Maine is home to lots of big, beautiful old houses that are expensive to heat in the winter and to keep cool during the warmer months. It's a problem at the Blaine House in Augusta, the official of residence of the governors of Maine for nearly a century. But now the Blaine House has has joined a growing number of homes and businesses that are turning to new technology to cut down on heating costs.

The sprawling mansion - just across the street from the State House - is not only home to the governor's family, it's a museum.

"We want this house to stay another 200 years. This is a real inspiring house. It was built in the 1830s," LePage says.

On a recent tour of the house, Gov. Paul LePage highlights its historic significance. One of the biggest attractions is the study of James G. Blaine, a former governor who also served as speaker of the U.S. House, and is the only person in history to serve as secretary of state under three different presidents. But LePage says the building is expensive to heat and that's why he decided to install heat pumps.

"The heating system was atrocious, costing somewheres around $40,000 a year, I'm told, to heat the place," says LePage. "So we have cut that down by 75 percent.  So that's one of the reasons, to lower the cost."

And LePage says the heat pumps also save on cooling costs in the summer, and he and his wife Anne have been so impressed with the technology they've had it installed in their home in Boothbay. They are not alone in their enthusiasm for heat pumps, as some 11,000 units have been installed in Maine this past year. And Dana Fischer, the residential program manager for Efficiency Maine, says the trend is likely to continue.

"One of the most popular new heating upgrades that is going on in Maine right now is the air source heat pumps," says Fischer, "the mini split heat pumps. More than 700 were installed just last month."

Fischer explains that these units employ very efficient motors and heat exchange equipment to extract heat from even very cold air, but can also help cool a home in summer. Fischer says a single unit, priced at about $3,500, can handle a small home.

But in a cold climate such as Maine, heat pumps cannot completely replace a heating system. Richard Burbank, president of Evergreen Home Performance, a certified installer, says many homeowners use the devices in conjunction with another source, such as a gas- or oil-fired furnace.

"Heat pumps are an incredible way of supplementing it so that the heat pump is limited in how much heat you can actually produce, but if you get as much as you possibly can out of that, take the load off of your heating system, especially in the spring and fall, that's a really great, cost-effective solution," says Burbank.

Mike Stoddard, executive director of Efficiency Maine, says the agency is offering a $500 rebate on the cost of buying and installing a heat pump system and the program is very popular.

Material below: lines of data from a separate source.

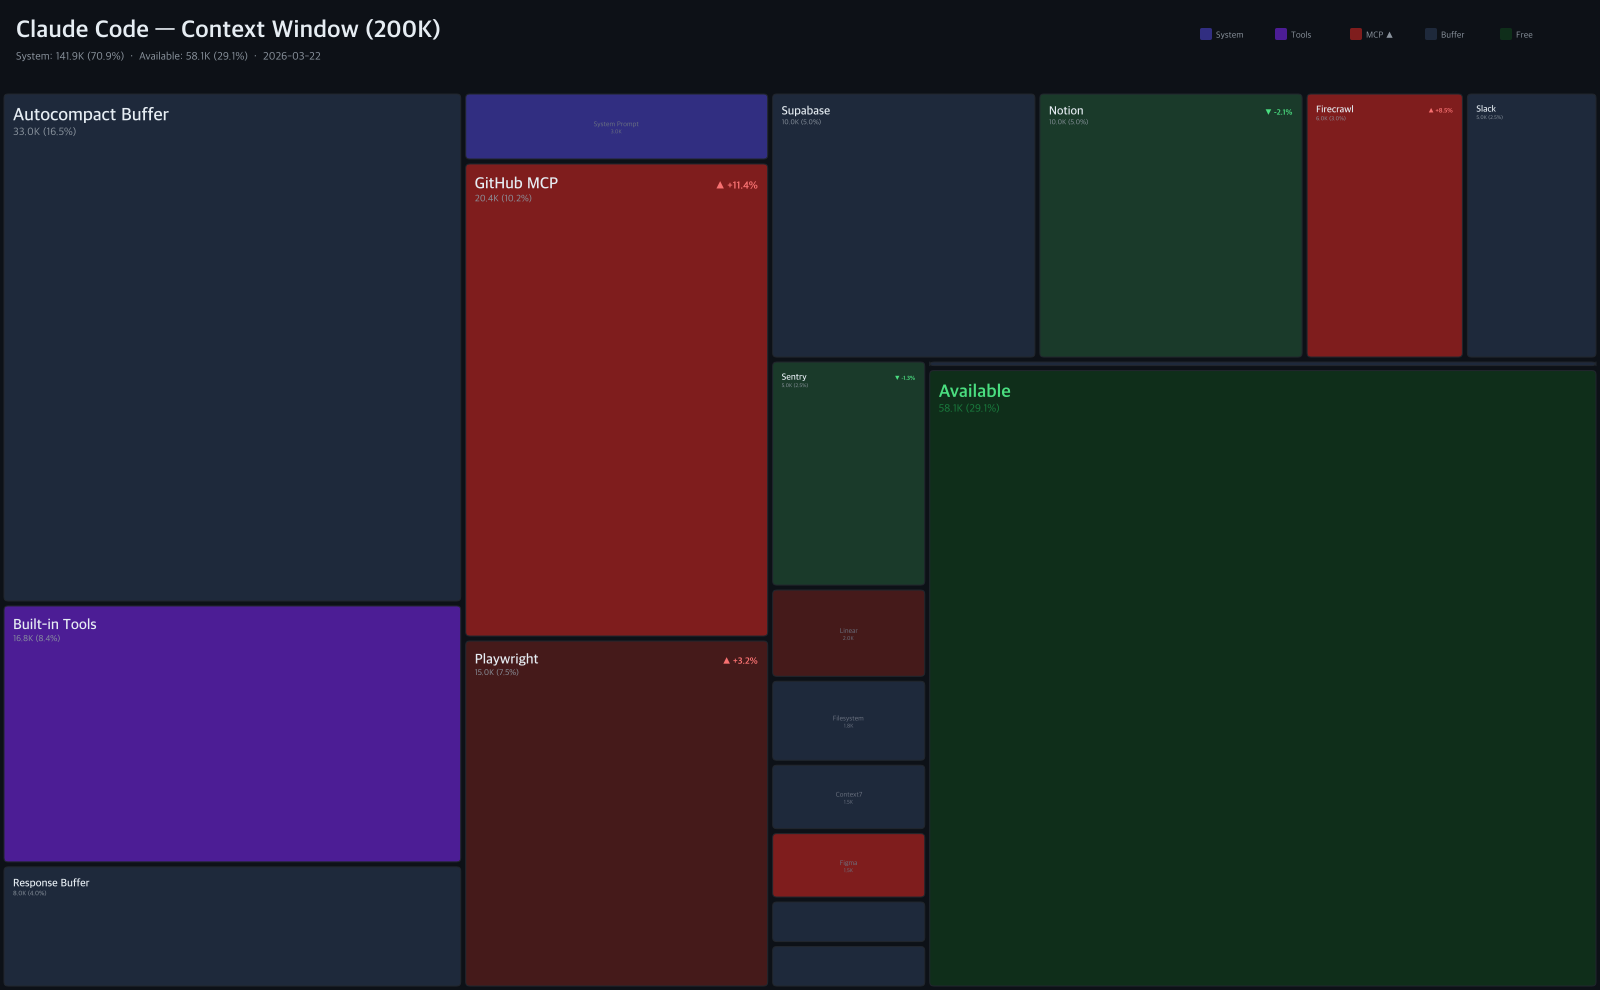
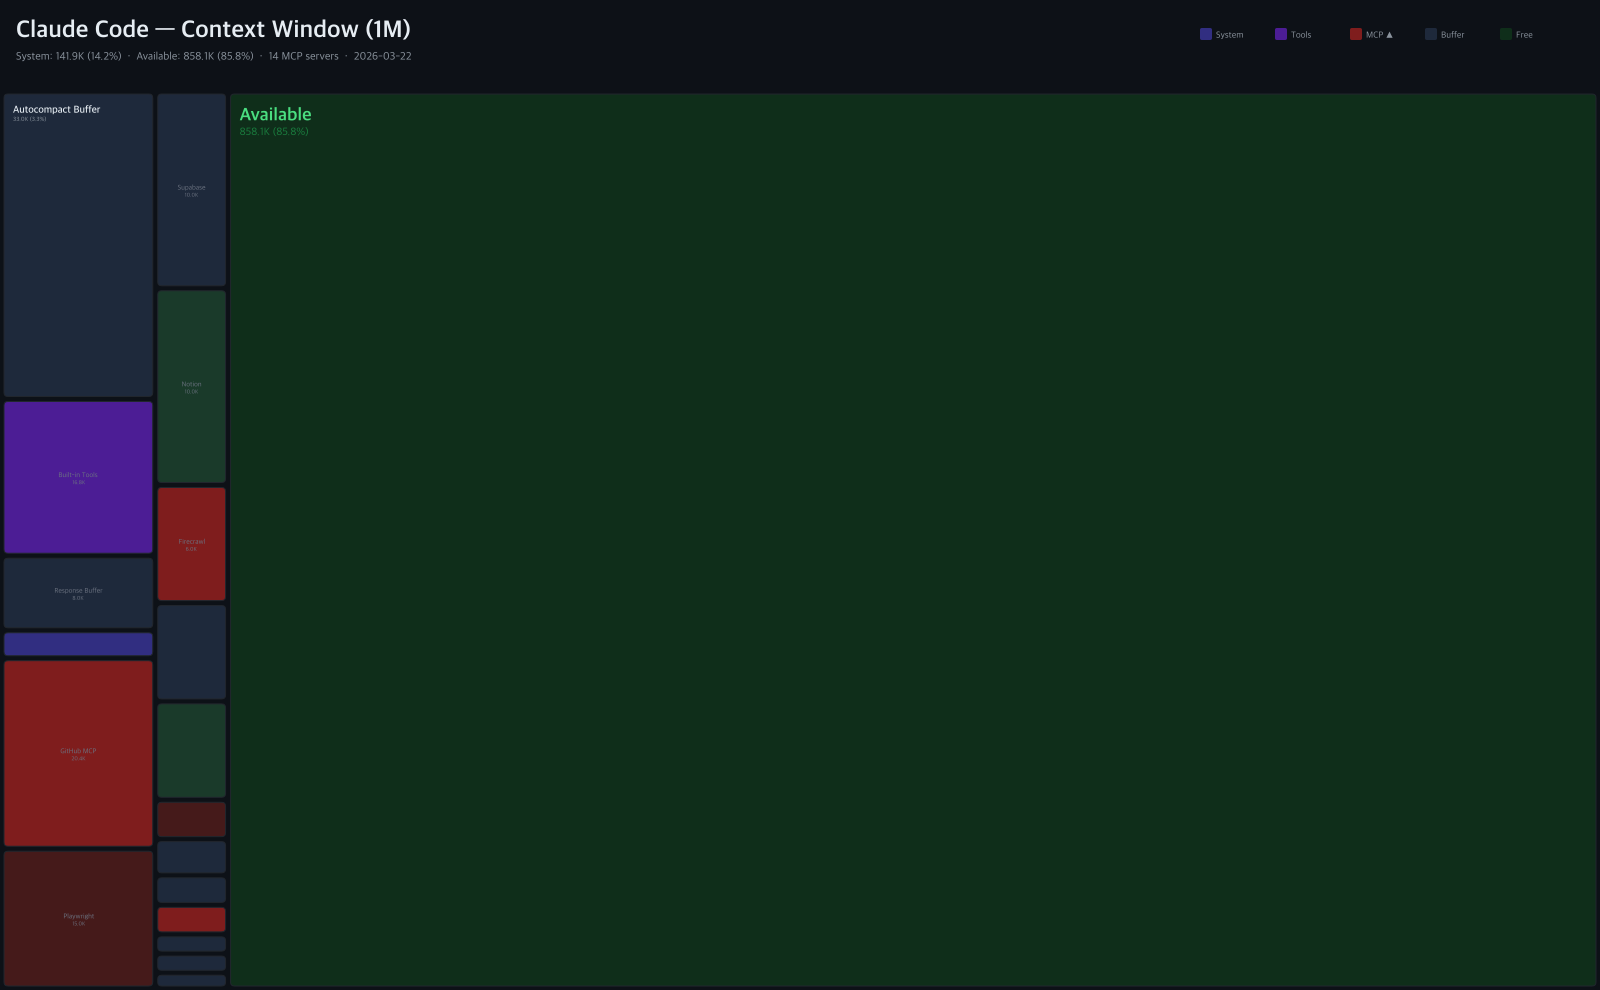
Update context window sizes: Claude Code 1M, Codex 272K
- Claude Code: 1M context (Opus 4.6)
- Codex: 272K context (gpt-5.4 default)
- MCP treemap header shows % of 1M
- Agent treemaps use per-agent contextWindow from data

diff --git a/scripts/render-treemap.js b/scripts/render-treemap.js
@@ -205,7 +205,7 @@ function renderMcpTreemap(snapshot) {
   setFont(ctx, 11);
   ctx.fillStyle = STYLE.textSecondary;
   ctx.fillText(
-    `Total: ${totalTokens.toLocaleString()} tokens (${(totalTokens / 200000 * 100).toFixed(1)}% of 200K)  ·  ${servers.length} servers  ·  ${totalTools} tools  ·  ${snapshot.date}`,
+    `Total: ${totalTokens.toLocaleString()} tokens (${(totalTokens / 1000000 * 100).toFixed(1)}% of 1M)  ·  ${servers.length} servers  ·  ${totalTools} tools  ·  ${snapshot.date}`,
     16, 62
   );
 
@@ -234,7 +234,8 @@ function renderAgentContext(agentName, agentData, mcpSnapshot) {
   const W = 1600, H = 900;
   const HEADER = 90;
   const PAD = 3;
-  const TOTAL = 200000;
+  const TOTAL = agentData?.contextWindow || 1000000;
+  const totalLabel = TOTAL >= 1000000 ? '1M' : `${(TOTAL / 1000).toFixed(0)}K`;
 
   const canvas = createCanvas(W, H + HEADER);
   const ctx = canvas.getContext('2d');
@@ -339,12 +340,12 @@ function renderAgentContext(agentName, agentData, mcpSnapshot) {
   const freePct = (free / TOTAL * 100).toFixed(1);
   setFont(ctx, 24, 'bold');
   ctx.fillStyle = STYLE.textPrimary;
-  ctx.fillText(`${agentName} — Context Window (200K)`, 16, 38);
+  ctx.fillText(`${agentName} — Context Window (${totalLabel})`, 16, 38);
 
   setFont(ctx, 11);
   ctx.fillStyle = STYLE.textSecondary;
   ctx.fillText(
-    `System: ${formatTokens(used)} (${(used / TOTAL * 100).toFixed(1)}%)  ·  Available: ${formatTokens(free)} (${freePct}%)  ·  ${mcpSnapshot?.date || ''}`,
+    `System: ${formatTokens(used)} (${(used / TOTAL * 100).toFixed(1)}%)  ·  Available: ${formatTokens(free)} (${freePct}%)  ·  ${mcpSnapshot?.servers?.length || 0} MCP servers  ·  ${mcpSnapshot?.date || ''}`,
     16, 60
   );
 

diff --git a/scripts/crawl.js b/scripts/crawl.js
@@ -102,7 +102,7 @@ async function main() {
   const totalTokens = snapshot.servers.reduce((sum, s) => sum + s.tokens, 0);
   const totalTools = snapshot.servers.reduce((sum, s) => sum + s.tools, 0);
   console.log(`\n📋 Summary: ${snapshot.servers.length} servers, ${totalTools} tools, ${totalTokens.toLocaleString()} tokens`);
-  console.log(`   200K context: ${(totalTokens / 200000 * 100).toFixed(1)}% consumed by MCP alone\n`);
+  console.log(`   1M context: ${(totalTokens / 1000000 * 100).toFixed(1)}% consumed by MCP alone\n`);
 }
 
 main().catch(console.error);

"We are very impressed with the performance of those high efficiency cold weather heat pumps and the demand from consumers for them, and we can see why customers like them," Stoddard says.

Efficiency Maine is funded through a fee on utility bills. And Stoddard says the agency's new three-year budget reflects the growing public demand for heat pump technology. There is funding in the first year for 7,000 rebates, and the funding increases in the third year to cover up to 10,000 rebates.

Journalist Mal Leary spearheads Maine Public's news coverage of politics and government and is based at the State House.